Customers get to define the expectations, rather than having to manually set thresholds, the AI does the rest. The setup time for all of this is a few seconds, so let's have a quick look at Mist in comparison with the competition. So here we can see on the right hand side the Mist cloud, and it is a fairly complicated environment, but this is all managed as a service by Mist.

So the customer's view is a simple web GUI that takes around five minutes to get up and running, to get access points connected, a basic configuration put on, and clients starting to use the system. From the moment the first client and the first access point connect to the system, it begins its learning process to understand the normalities of this site. And more importantly, once it's understood those normalities, to be able to spot any deviation from that normality and report that to the rest of the system.

So let's look at these 150 things that we claim we collect every couple of seconds. So these are broken into two main groups. I'm not going to read all of them out, but you can see them there on the screen, and this is available through the GUI as well.
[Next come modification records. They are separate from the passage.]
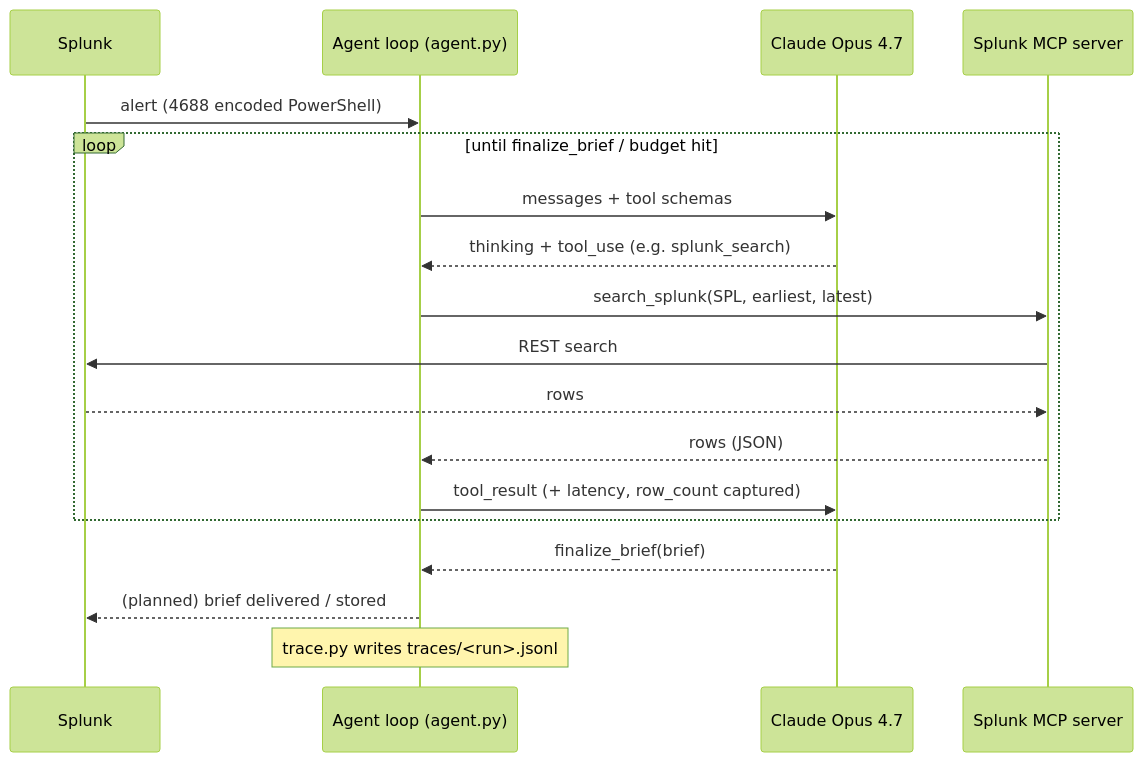
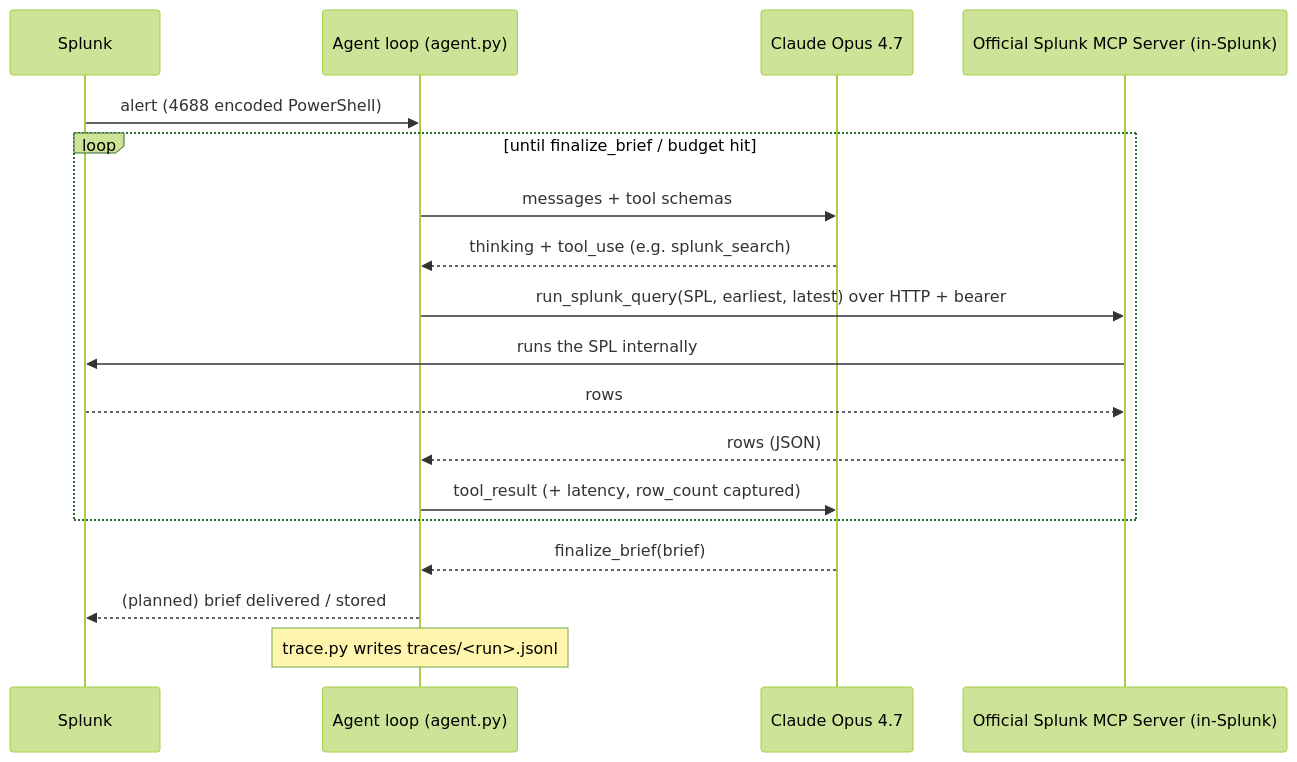
The second of 2 diagrams in architecture_diagram.md (arezzio/ops-narrator), drawn with Mermaid (forest theme) before and after one commit. The commit also changed other lines of this file and 5 other files, not shown here.

````diff
--- a/architecture_diagram.md
+++ b/architecture_diagram.md
@@ -53,21 +53,21 @@
 ```mermaid
 sequenceDiagram
     participant Splunk
     participant App as Agent loop (agent.py)
     participant Claude as Claude Opus 4.7
-    participant MCP as Splunk MCP server
+    participant MCP as Official Splunk MCP Server (in-Splunk)
 
     Splunk->>App: alert (4688 encoded PowerShell)
     loop until finalize_brief / budget hit
         App->>Claude: messages + tool schemas
         Claude-->>App: thinking + tool_use (e.g. splunk_search)
-        App->>MCP: search_splunk(SPL, earliest, latest)
-        MCP->>Splunk: REST search
+        App->>MCP: run_splunk_query(SPL, earliest, latest) over HTTP + bearer
+        MCP->>Splunk: runs the SPL internally
         Splunk-->>MCP: rows
         MCP-->>App: rows (JSON)
         App->>Claude: tool_result (+ latency, row_count captured)
     end
     Claude-->>App: finalize_brief(brief)
     App-->>Splunk: (planned) brief delivered / stored
     Note over App: trace.py writes traces/<run>.jsonl
 ```
````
So from an access point of view, we break it down into positive, neutral, and negative events. So positive events are things people connecting, things being configured, and things being claimed and upgraded and all those sort of things. Neutral events are basically things that are getting information.
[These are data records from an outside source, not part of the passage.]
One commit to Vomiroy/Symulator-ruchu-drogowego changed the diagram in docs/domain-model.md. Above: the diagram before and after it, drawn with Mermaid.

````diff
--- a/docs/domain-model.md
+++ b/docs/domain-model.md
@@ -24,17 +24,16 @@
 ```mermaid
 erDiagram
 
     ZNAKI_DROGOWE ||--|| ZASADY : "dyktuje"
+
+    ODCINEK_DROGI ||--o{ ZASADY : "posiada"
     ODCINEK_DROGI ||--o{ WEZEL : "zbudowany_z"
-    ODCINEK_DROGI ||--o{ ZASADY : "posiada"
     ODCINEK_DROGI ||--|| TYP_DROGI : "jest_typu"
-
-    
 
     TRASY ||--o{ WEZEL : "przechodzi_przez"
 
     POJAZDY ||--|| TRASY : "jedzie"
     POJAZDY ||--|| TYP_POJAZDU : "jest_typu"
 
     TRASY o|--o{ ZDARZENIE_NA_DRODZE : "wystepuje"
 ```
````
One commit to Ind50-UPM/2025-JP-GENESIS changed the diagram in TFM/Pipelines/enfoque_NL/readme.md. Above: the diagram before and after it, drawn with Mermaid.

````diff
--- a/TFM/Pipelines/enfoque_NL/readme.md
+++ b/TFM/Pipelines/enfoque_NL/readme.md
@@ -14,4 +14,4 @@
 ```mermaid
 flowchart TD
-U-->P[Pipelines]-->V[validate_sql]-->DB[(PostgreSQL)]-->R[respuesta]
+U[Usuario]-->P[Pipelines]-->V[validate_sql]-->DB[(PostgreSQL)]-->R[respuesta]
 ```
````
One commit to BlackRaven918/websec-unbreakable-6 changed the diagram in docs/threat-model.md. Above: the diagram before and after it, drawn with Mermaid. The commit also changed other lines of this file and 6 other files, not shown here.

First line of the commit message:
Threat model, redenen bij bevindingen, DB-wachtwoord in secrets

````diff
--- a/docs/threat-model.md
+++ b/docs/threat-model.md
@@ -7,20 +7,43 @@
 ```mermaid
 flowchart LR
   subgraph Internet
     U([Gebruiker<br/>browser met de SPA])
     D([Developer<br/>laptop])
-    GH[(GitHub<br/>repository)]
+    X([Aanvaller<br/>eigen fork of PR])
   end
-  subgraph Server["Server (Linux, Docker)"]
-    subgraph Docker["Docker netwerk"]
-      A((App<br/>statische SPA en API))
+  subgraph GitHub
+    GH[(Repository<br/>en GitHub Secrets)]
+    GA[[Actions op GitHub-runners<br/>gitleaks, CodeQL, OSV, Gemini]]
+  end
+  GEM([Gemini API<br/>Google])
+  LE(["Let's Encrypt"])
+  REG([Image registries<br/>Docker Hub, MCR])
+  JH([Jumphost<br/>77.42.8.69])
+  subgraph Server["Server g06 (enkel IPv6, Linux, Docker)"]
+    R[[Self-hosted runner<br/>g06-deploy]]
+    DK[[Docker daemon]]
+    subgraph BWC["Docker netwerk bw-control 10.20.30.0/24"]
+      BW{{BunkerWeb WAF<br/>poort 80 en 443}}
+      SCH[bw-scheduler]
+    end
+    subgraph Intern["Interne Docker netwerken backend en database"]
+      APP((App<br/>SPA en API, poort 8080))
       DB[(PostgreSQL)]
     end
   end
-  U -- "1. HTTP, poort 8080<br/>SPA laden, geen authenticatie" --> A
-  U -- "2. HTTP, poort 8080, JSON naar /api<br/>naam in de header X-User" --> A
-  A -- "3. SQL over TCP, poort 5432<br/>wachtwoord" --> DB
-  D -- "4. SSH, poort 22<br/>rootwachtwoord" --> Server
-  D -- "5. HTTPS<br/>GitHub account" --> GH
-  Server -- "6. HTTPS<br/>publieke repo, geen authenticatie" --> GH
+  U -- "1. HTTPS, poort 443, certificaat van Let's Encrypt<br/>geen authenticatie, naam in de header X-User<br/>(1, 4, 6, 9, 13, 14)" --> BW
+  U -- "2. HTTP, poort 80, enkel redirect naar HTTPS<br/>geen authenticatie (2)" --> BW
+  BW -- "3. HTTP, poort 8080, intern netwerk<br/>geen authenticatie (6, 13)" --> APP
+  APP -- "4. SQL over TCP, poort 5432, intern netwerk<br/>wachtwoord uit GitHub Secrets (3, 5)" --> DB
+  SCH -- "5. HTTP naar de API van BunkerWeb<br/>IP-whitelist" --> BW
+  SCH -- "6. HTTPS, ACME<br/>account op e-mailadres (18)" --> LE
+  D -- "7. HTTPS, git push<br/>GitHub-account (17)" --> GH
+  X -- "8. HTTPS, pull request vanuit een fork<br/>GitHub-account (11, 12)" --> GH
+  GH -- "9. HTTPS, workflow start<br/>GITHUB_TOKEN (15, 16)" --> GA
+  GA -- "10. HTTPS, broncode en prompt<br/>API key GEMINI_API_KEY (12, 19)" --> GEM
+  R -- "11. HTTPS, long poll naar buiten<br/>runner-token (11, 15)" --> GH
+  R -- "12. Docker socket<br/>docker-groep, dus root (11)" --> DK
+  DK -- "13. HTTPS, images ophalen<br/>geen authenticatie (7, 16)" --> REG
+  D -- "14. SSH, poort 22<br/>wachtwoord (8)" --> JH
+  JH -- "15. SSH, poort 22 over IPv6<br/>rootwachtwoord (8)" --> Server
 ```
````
So they're not a good or bad, they're just reporting information. And then the negative events are things going wrong. So DFS events, DHCP failure events, man-in-the-middle attacks, reflection, network traffic reflection, great for picking up spanning tree loops.
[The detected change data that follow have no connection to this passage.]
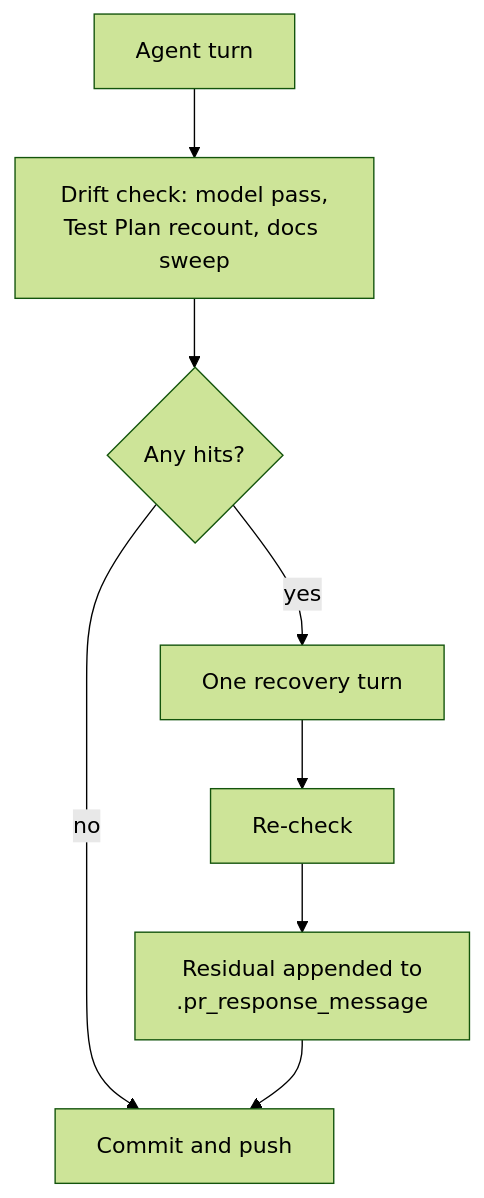
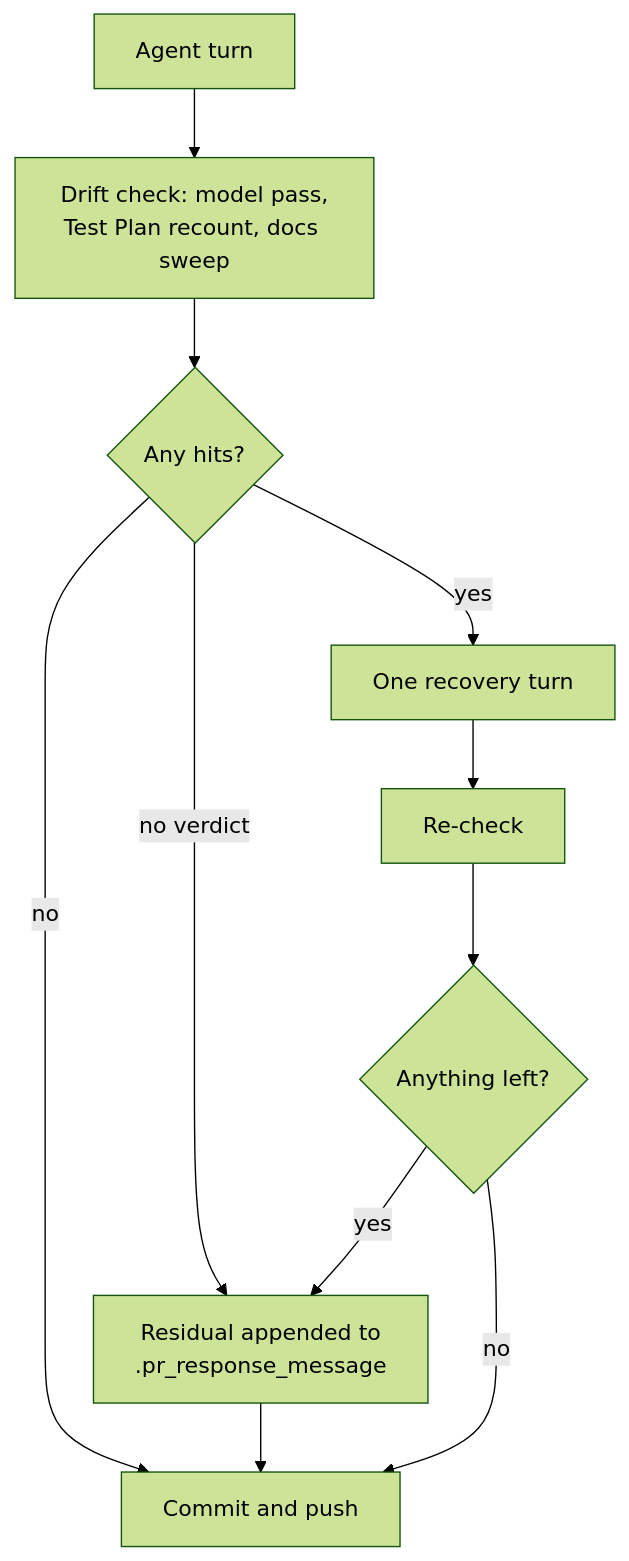
Before and after one commit to stSoftwareAU/VibeCoder: the third of 9 diagrams in docs/workflows/pr-feedback.md, drawn with Mermaid (forest theme). The commit also changed other lines of this file and 5 other files, not shown here.

````diff
--- a/docs/workflows/pr-feedback.md
+++ b/docs/workflows/pr-feedback.md
@@ -294,10 +298,13 @@
 ```mermaid
 flowchart TD
     A["Agent turn"] --> D["Drift check: model pass,<br/>Test Plan recount, docs sweep"]
     D --> H{"Any hits?"}
     H -- no --> P["Commit and push"]
+    H -- "no verdict" --> N["Residual appended to<br/>.pr_response_message"]
     H -- yes --> R["One recovery turn"]
     R --> C["Re-check"]
-    C --> M["Residual appended to<br/>.pr_response_message"]
-    M --> P
+    C --> L{"Anything left?"}
+    L -- yes --> N
+    L -- no --> P
+    N --> P
 ```
````
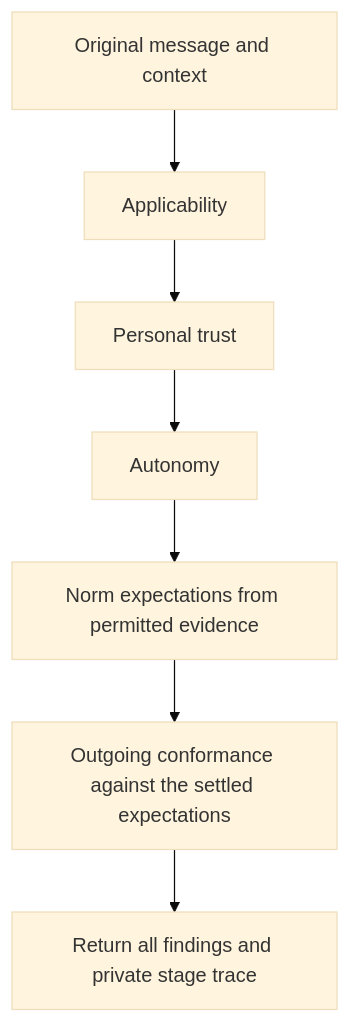
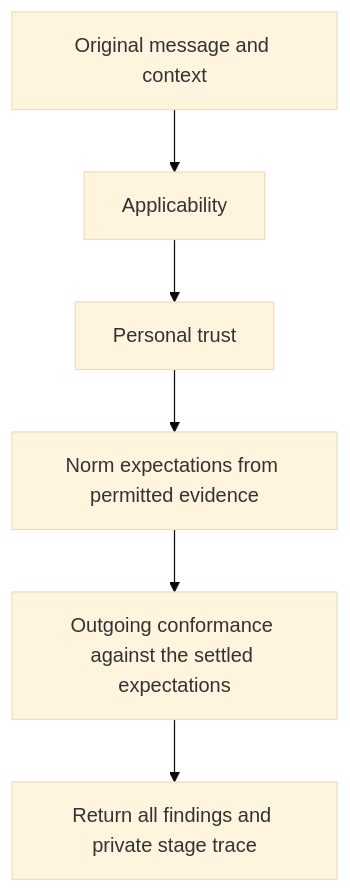
One commit to social-harness/moltzap changed the first of 2 diagrams in packages/client/src/MODULE.md. Above: the diagram before and after it, drawn with Mermaid (base theme). The commit also changed other lines of this file and 46 other files, not shown here.

First line of the commit message:
refactor(firewall): remove the autonomy kind and approval evidence

````diff
--- a/packages/client/src/MODULE.md
+++ b/packages/client/src/MODULE.md
@@ -1892,9 +1886,8 @@
 ```mermaid
 flowchart TD
   I[Original message and context] --> A[Applicability]
   A --> S[Personal trust]
-  S --> U[Autonomy]
-  U --> N[Norm expectations from permitted evidence]
+  S --> N[Norm expectations from permitted evidence]
   N --> C[Outgoing conformance against the settled expectations]
   C --> R[Return all findings and private stage trace]
 ```
````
So these are the sort of information we're gathering from an access points perspective. On the right hand side, we can see on the client perspective, we gather even more information. So here we can actually understand any roaming issues.

We can see, again, we've got positive, neutral, and negative events. So a client associating or roaming successfully is a positive event. Whereas a client actually being deauthenticated or roaming away from the network, it's not positive, it's not negative, it's just one of those things that happens.

And then we have the negative events, such as authorization failures, key failures, DNS failures, DHCP failures. And this is just some of the data that we gather about the system. And this is the data you can turn on and off.

There's a whole section of data underneath this on signal strengths and other such things that are gathered regardless. So we don't gather all of these events every two seconds, of course. We gather the relevant piece of information from each client every two seconds.

So what does this lead to? Rather than having all of this information shown about 150 or as many clients as you have on the network, say you had 10,000 clients, each with 150 different states, that would be a very difficult thing to display in a useful way. So these get translated into the service level expectations. We'll go into these in a lot more detail in a moment, but just to give you a really high level of what these are about.

So time to connect. So this is the end user's experience of saying, I want to connect to the wireless LAN and then hitting the internet, i.e. hitting the default gateway. So a number of things happen between those two points in time.

But what this metric is all about is understanding the delta between those two points in time, because that will give a very good indication of that end user's experience. Now, if that's a DHCP issue or a DNS issue or an authorisational authentication issue, that's to some extent less important. It's more about understanding how that's impacted the end user's experience.

Because if a DHCP server fails to provide an address a couple of times, but it still manages to do that in a very short period of time, then that's not an issue for the end user. The end user wouldn't notice that because they still connected within the time. If we look at throughput, trying to understand throughput on a network is almost impossible because it's entirely dependent on the mix of clients.

Each client has a different set of capabilities and each client may be a different distance from the access point. And as the distance increases, the data rate reduces. So the throughput of an access point or of an entire wireless network is very difficult to measure.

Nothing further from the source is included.